Project background

The habitat needed for salmonid rearing has been substantially reduced as a result of landscape and river changes, such as the construction of dams and levees to contain rivers and the installation of bulkheads along marine shorelines. Juvenile salmon from all around Puget Sound use Vashon Island’s shoreline for feeding and retreating from deep water predators.

The WRIA 9 Salmon Habitat Plan  (2005) prioritized the need for natural shoreline habitats on Vashon-Maury Island. This project builds off the neighboring shoreline restoration effort completed in Dockton Park in 2013 and other restoration efforts to improve habitat within the Maury Island Aquatic Reserve.

The young salmon will feed on small fish that spawn on Vashon’s beaches as well as insects that fall from the trees into the shallow water. This project will restore the shoreline and associated beach habitat.
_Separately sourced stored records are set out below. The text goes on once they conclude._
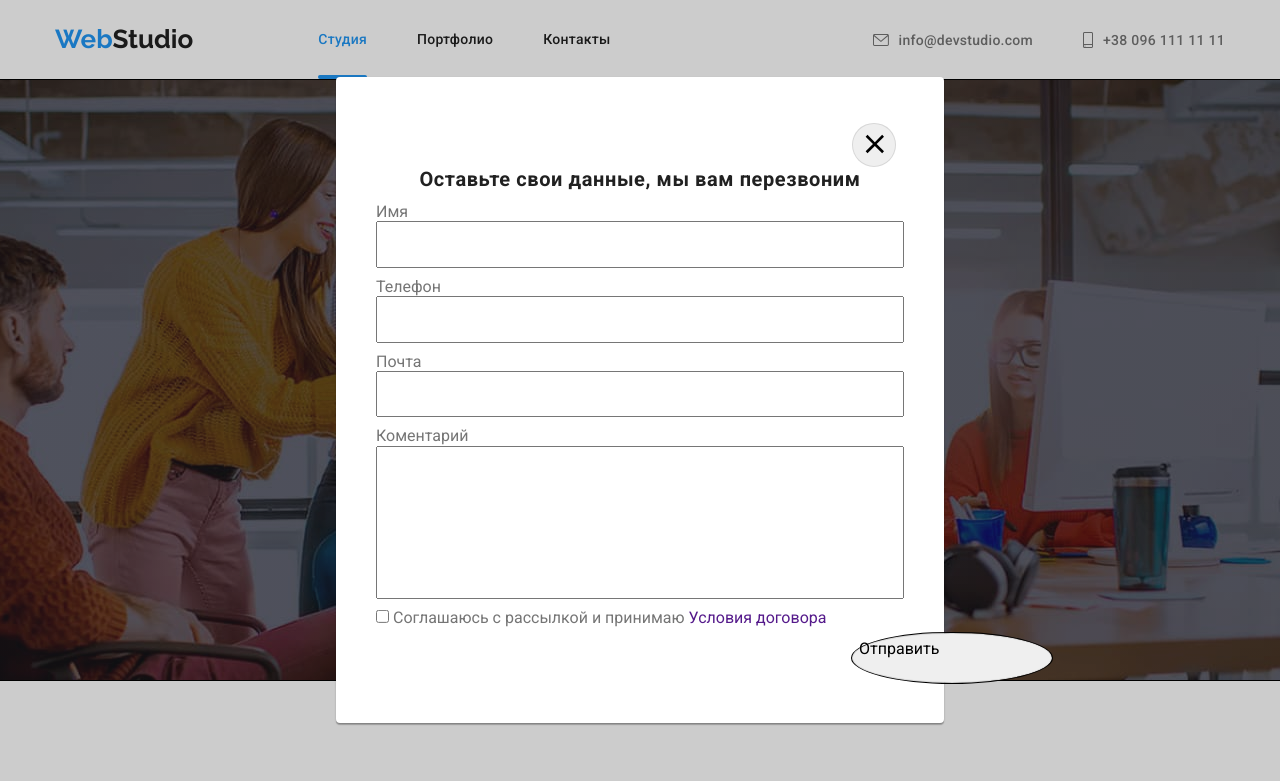
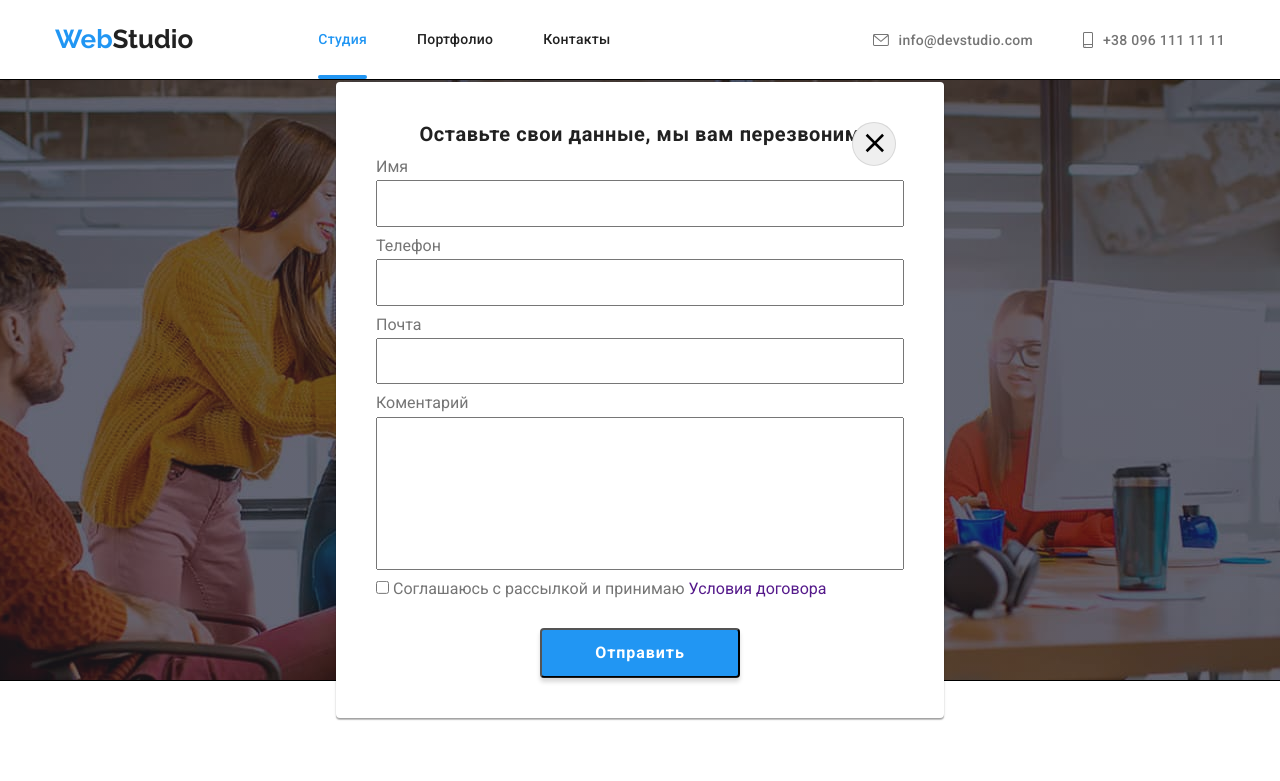
Before and after one commit to Volodymyr-it/goit-markup-hw-06., a plain HTML site: page index.html in a window 1280 px wide. Shown: the top 781 px of the page. Drawn offline with nearby package versions, Linux system fonts and the light colour scheme.

Commit message:
hw 6 form button

```diff
--- a/css/style.css
+++ b/css/style.css
@@ -451,7 +451,10 @@ footer address {
 }
 .team-item {
   text-align: center;
+  border-radius: 0px 0px 4px 4px;
   background-color: var(--primary-white-color);
+  box-shadow: 0px 1px 3px rgba(0, 0, 0, 0.12), 0px 1px 1px rgba(0, 0, 0, 0.14),
+    0px 2px 1px rgba(0, 0, 0, 0.2);
 }
 .social {
   display: flex;
@@ -466,7 +469,7 @@ footer address {
   display: flex;
   justify-content: center;
   align-items: center;
-  padding: 28px 0 42px;
+  padding: 16px 32px 30px;
 }
 
 .social-radius:not(:last-child) {
@@ -623,13 +626,12 @@ footer address {
 .portfolio-items {
   display: flex;
   flex-wrap: wrap;
+  background-color: var(--primary-white-color);
 }
 .galeria-images {
   display: flex;
   align-items: center;
-
   width: 370px;
-  height: 404px;
   margin-right: 30px;
   margin-bottom: 30px;
 }
@@ -644,7 +646,6 @@ footer address {
 .galeria-images a:hover {
   box-shadow: 0px 1px 1px rgba(0, 0, 0, 0.12), 0px 4px 4px rgba(0, 0, 0, 0.06),
     1px 4px 6px rgba(0, 0, 0, 0.16);
-  border: 1px solid #eeeeee;
 }
 
 .galeria-images:nth-child(3n) {
@@ -654,8 +655,11 @@ footer address {
   margin-bottom: 0px;
 }
 .foto-discription {
+  width: 100%;
   padding: 20px 24px;
   position: relative;
+  background-color: var(--primary-white-color);
+  border: 1px solid #eeeeee;
 }
 .foto-discription h3 {
   margin-bottom: 4px;
@@ -676,6 +680,7 @@ footer address {
   font-size: 18px;
   line-height: 1.5;
   letter-spacing: 0.03em;
+  border: 1px solid #eeeeee;
   background-color: rgba(33, 150, 243, 0.9);
   color: var(--primary-white-color);
   transform: translateY(100%);
@@ -688,7 +693,7 @@ footer address {
   transform: translateY(0);
 
   opacity: 1;
-}
+}}
 
 /* modal+ backdrop */
 
@@ -732,13 +737,14 @@ footer address {
   width: 30px;
 }
 
-.backdrop button {
+.button-close {
   display: flex;
+  position: absolute;
   border-radius: 100%;
   padding: 6px;
   border: 1px solid rgba(0, 0, 0, 0.1);
   margin-left: 476px;
-  margin-top: 6px;
+
   flex-direction: row;
 }
 textarea {
@@ -761,7 +767,7 @@ textarea {
   flex-direction: column;
   margin-bottom: 10px;
 }
-s .form-field label {
+.form-field label {
   margin-bottom: 4px;
 }
 .form-field input {
@@ -774,11 +780,24 @@ s .form-field label {
   line-height: 1.7;
   letter-spacing: 0.03em;
 }
-.modal-submit {
-  display: block;
-  outline: 1px solid black;
+.policy {
+  margin-top: 10px;
+  margin-right: 51px;
+}
+
+
+.button-form-submit {
+  letter-spacing: 0.06em;
+  font-weight: 700;
+  font-size: 16px;
+  line-height: 1.8;
   width: 200px;
   height: 50px;
-  margin: 0;
-  padding: 0;
+  margin-left: 164px;
+  margin-top: 30px;
+  background-color: var(--accent-color);
+  color: var(--primary-white-color);
+  box-shadow: 0px 4px 4px rgba(0, 0, 0, 0.15);
+  border-radius: 4px;
+  p
 }
--- a/index.html
+++ b/index.html
@@ -498,7 +498,7 @@
 
     <div class="backdrop" data-modal>
       <div class="modal">
-        <button class="button" type="button" data-modal-close>
+        <button class="button-close" type="button" data-modal-close>
           <svg class="modal-close" width="18" height="18">
             <use
               class="icon-close-black"
@@ -535,7 +535,7 @@
             <input type="checkbox" name="policy" id="policy" />
             <label for="policy">
               Соглашаюсь с рассылкой и принимаю <a href="">Условия договора </a>
-            </label><button class="modal-submit" type="submit">Отправить</button>
+            </label><button class="button-form-submit" type="submit">Отправить</button>
           </div>
           <div>
 
```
Project funding

This project is supported by funding from the Estuary and Salmon Restoration Program, Puget Sound Acquisition and Restoration Fund, Conservation Futures, and King County.

Project documents

Project Permit Plan (1.4 MB)

Determination of Non-Significance (1 MB)

Environmental Checklist (9 MB)

More information

To learn more about the benefits of a natural shoreline, and alternatives to bulkheads, check out Your Marine Waterfront: A guide to protecting your property while promoting healthy shorelines .

For more information about the Dockton Bulkhead Removal Project, please contact Jo Wilhelm, Project Manager, King County Rural and Regional Services or Greg Rabourn, Vashon Island Steward.